“Alice: How long is forever? White Rabbit: Sometimes, just one second.”
Lewis Carroll, Alice in Wonderland


This ‘slow movement’ is not new and appears to be gaining momentum. It has a growing number of expressions including the producing, preparing and enjoying of food, slow cities, slow clothes and even slow travel among a growing list of other ‘slows’. The slow part of the exercise allows time to stretch as each second is lived in a conscious and fully aware way. On a recent ABC radio program Future Tense, author, Carl Honore explained:

‘The world’, he said, ‘was living in fast-forward and most of us were in danger of become addicts. I think it’s reached a stage now where we have become speed junkies … when we suddenly find ourselves with a moment of silence or quiet, we fidget, and panic, and start shifting around looking for something else to plug that space, that void, and I think that we’ve kind of lost the ability just to stop and to reflect and to be quiet and still.’
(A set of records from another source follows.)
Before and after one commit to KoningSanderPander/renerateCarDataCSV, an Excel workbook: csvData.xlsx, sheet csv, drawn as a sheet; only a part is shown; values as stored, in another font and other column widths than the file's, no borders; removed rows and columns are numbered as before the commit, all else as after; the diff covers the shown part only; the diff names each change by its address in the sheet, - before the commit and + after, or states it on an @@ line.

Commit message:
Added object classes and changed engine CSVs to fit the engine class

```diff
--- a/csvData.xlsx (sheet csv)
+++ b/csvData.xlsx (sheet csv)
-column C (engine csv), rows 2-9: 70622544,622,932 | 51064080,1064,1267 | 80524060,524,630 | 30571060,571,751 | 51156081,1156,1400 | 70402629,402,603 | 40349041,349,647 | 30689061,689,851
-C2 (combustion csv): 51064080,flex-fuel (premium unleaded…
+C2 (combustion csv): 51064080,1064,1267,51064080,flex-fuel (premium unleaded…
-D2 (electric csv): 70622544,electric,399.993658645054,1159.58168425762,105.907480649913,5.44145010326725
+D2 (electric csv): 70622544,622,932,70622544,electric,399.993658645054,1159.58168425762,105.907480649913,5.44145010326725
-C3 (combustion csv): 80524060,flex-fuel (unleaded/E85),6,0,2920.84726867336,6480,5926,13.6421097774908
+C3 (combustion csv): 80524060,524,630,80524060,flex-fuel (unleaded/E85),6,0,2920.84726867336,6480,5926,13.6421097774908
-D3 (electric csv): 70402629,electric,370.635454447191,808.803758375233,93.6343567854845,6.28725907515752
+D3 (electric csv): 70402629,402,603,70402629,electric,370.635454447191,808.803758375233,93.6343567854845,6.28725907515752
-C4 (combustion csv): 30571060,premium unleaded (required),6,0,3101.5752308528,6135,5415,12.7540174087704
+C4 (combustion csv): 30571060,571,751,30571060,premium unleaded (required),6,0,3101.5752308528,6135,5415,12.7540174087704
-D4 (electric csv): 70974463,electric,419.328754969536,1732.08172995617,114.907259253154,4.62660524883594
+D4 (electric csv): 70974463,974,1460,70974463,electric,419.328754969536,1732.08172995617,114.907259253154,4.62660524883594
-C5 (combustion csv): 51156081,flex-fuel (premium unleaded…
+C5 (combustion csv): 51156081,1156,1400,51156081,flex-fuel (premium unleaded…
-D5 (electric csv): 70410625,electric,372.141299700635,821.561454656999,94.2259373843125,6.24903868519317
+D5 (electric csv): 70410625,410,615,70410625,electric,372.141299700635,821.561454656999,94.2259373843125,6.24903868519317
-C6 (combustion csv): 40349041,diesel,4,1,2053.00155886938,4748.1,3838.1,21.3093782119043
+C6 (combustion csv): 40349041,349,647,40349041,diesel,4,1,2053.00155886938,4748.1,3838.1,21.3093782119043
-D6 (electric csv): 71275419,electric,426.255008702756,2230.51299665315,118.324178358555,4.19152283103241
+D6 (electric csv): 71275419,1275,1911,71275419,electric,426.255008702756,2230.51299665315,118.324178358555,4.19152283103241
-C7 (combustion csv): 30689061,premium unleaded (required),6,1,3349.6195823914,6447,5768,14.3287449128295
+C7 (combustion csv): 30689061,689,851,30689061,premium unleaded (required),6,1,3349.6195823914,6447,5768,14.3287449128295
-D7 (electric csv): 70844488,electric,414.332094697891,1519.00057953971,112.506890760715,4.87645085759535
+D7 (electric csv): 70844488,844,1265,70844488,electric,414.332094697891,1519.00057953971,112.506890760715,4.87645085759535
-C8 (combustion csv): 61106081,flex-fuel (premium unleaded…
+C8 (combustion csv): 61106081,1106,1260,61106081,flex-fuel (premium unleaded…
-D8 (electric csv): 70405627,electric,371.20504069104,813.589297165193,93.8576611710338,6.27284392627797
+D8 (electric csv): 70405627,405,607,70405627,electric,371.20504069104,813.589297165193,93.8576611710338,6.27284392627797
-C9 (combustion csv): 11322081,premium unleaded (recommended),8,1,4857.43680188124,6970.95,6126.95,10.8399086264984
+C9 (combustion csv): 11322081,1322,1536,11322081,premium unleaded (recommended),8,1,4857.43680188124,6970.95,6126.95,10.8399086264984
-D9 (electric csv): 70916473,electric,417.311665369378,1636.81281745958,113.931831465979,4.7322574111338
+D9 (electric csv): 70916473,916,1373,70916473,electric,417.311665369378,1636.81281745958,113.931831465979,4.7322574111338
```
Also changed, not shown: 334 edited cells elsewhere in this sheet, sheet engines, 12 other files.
I would add to this, the doing of things in a mindful manner – like being actively present in nature or having one’s hands in the soil working to make a garden, which in their necessity for patience and close observation, have always been slow exercises for me.
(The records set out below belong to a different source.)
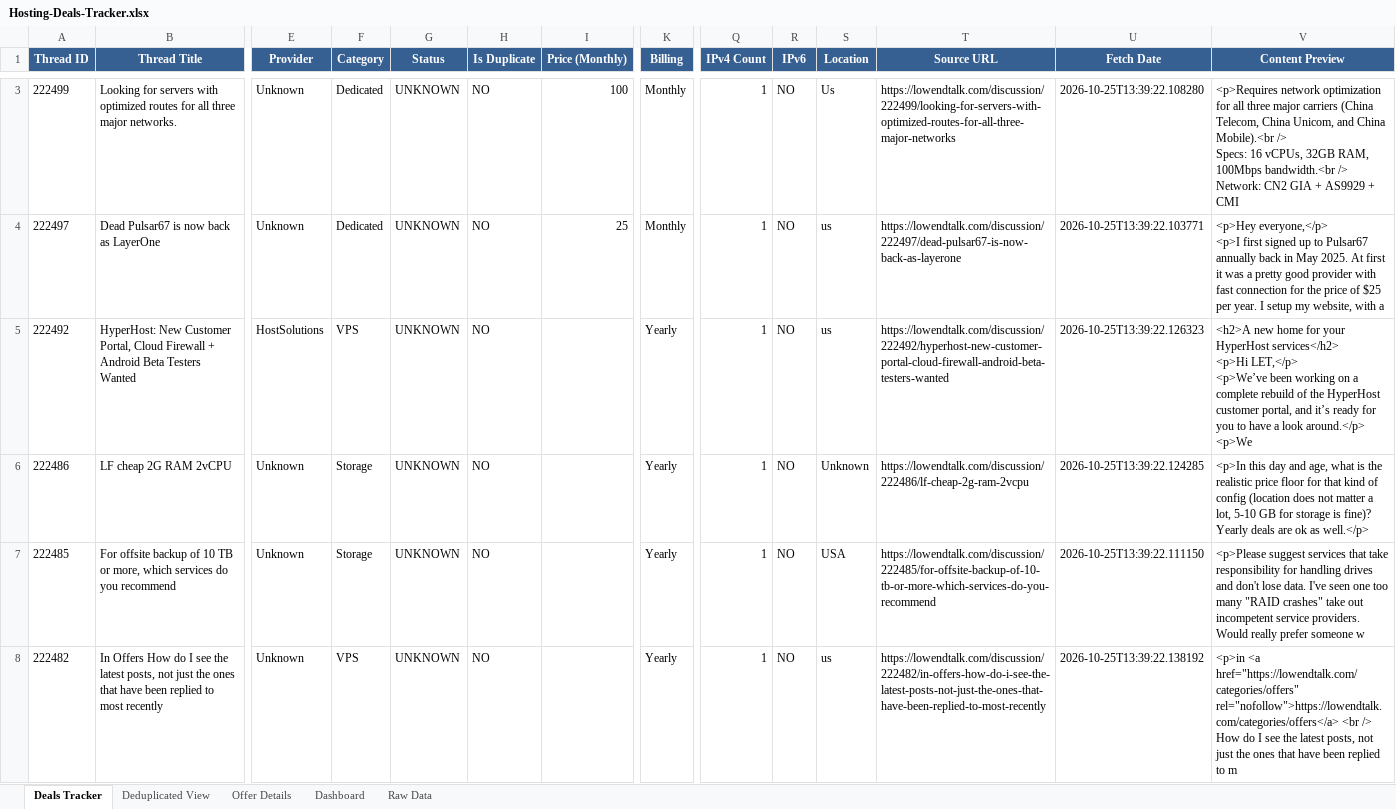
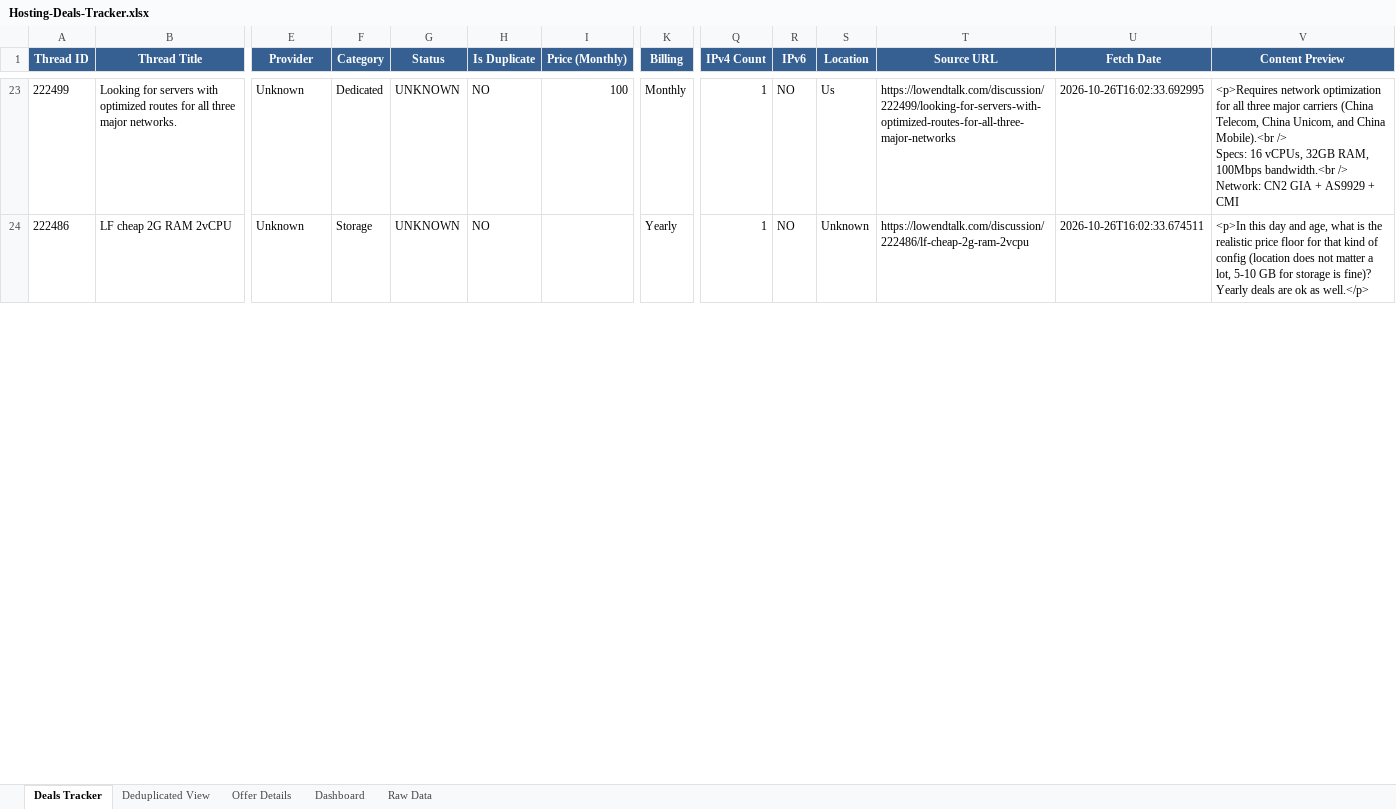
Before and after one commit to bojak83318/hosting-deals-tracker, an Excel workbook: output/Hosting-Deals-Tracker.xlsx, sheet Deals Tracker, drawn as a sheet; only a part is shown, gaps mark what is left out; values as stored, in another font and other column widths than the file's, no borders; removed rows and columns are numbered as before the commit, all else as after; rows hold the shown columns only; ↵ is a line break in a cell; the diff covers the shown part only; the diff names each change by its address in the sheet, - before the commit and + after, or states it on an @@ line.

```diff
--- a/output/Hosting-Deals-Tracker.xlsx (sheet Deals Tracker)
+++ b/output/Hosting-Deals-Tracker.xlsx (sheet Deals Tracker)
-U23 (Fetch Date): 2026-10-25T13:39:22.108280
+U23 (Fetch Date): 2026-10-26T16:02:33.692995
-row 4: 222497 | Dead Pulsar67 is now back as LayerOne | Unknown | Dedicated | UNKNOWN | NO | 25 | Monthly | 1 | NO | us | https://lowendtalk.com/discussion/222497/dead-pulsar67-is-now-back-as-layerone | 2026-10-25T13:39:22.103771 | <p>Hey everyone,</p> ↵ <p>I first signed up to Pulsar67 annually back in May 2025. At first it was a pretty good provider with fast connection for the price of $25 per year. I setup my website, with a
-row 5: 222492 | HyperHost: New Customer Portal, Cloud Firewall + Android Beta Testers Wanted | HostSolutions | VPS | UNKNOWN | NO |  | Yearly | 1 | NO | us | https://lowendtalk.com/discussion/222492/hyperhost-new-customer-portal-cloud-firewall-android-beta-testers-wanted | 2026-10-25T13:39:22.126323 | <h2>A new home for your HyperHost services</h2> ↵ <p>Hi LET,</p> ↵ <p>We’ve been working on a complete rebuild of the HyperHost customer portal, and it’s ready for you to have a look around.</p> ↵ <p>We
-U24 (Fetch Date): 2026-10-25T13:39:22.124285
+U24 (Fetch Date): 2026-10-26T16:02:33.674511
-row 7: 222485 | For offsite backup of 10 TB or more, which services do you recommend | Unknown | Storage | UNKNOWN | NO |  | Yearly | 1 | NO | USA | https://lowendtalk.com/discussion/222485/for-offsite-backup-of-10-tb-or-more-which-services-do-you-recommend | 2026-10-25T13:39:22.111150 | <p>Please suggest services that take responsibility for handling drives and don't lose data. I've seen one too many "RAID crashes" take out incompetent service providers. Would really prefer someone w
-row 8: 222482 | In Offers How do I see the latest posts, not just the ones that have been replied to most recently | Unknown | VPS | UNKNOWN | NO |  | Yearly | 1 | NO | us | https://lowendtalk.com/discussion/222482/in-offers-how-do-i-see-the-latest-posts-not-just-the-ones-that-have-been-replied-to-most-recently | 2026-10-25T13:39:22.138192 | <p>in <a href="https://lowendtalk.com/categories/offers" rel="nofollow">https://lowendtalk.com/categories/offers</a> <br /> ↵ How do I see the latest posts, not just the ones that have been replied to m
```
Also changed, not shown: 27 added rows, 23 removed rows and 60 edited cells elsewhere in this sheet, sheet Raw Data, sheet Deduplicated View, sheet Offer Details, sheet Dashboard, 1 other file.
Beauty surrounds us, but usually we need to be walking in a garden to know it. Rumi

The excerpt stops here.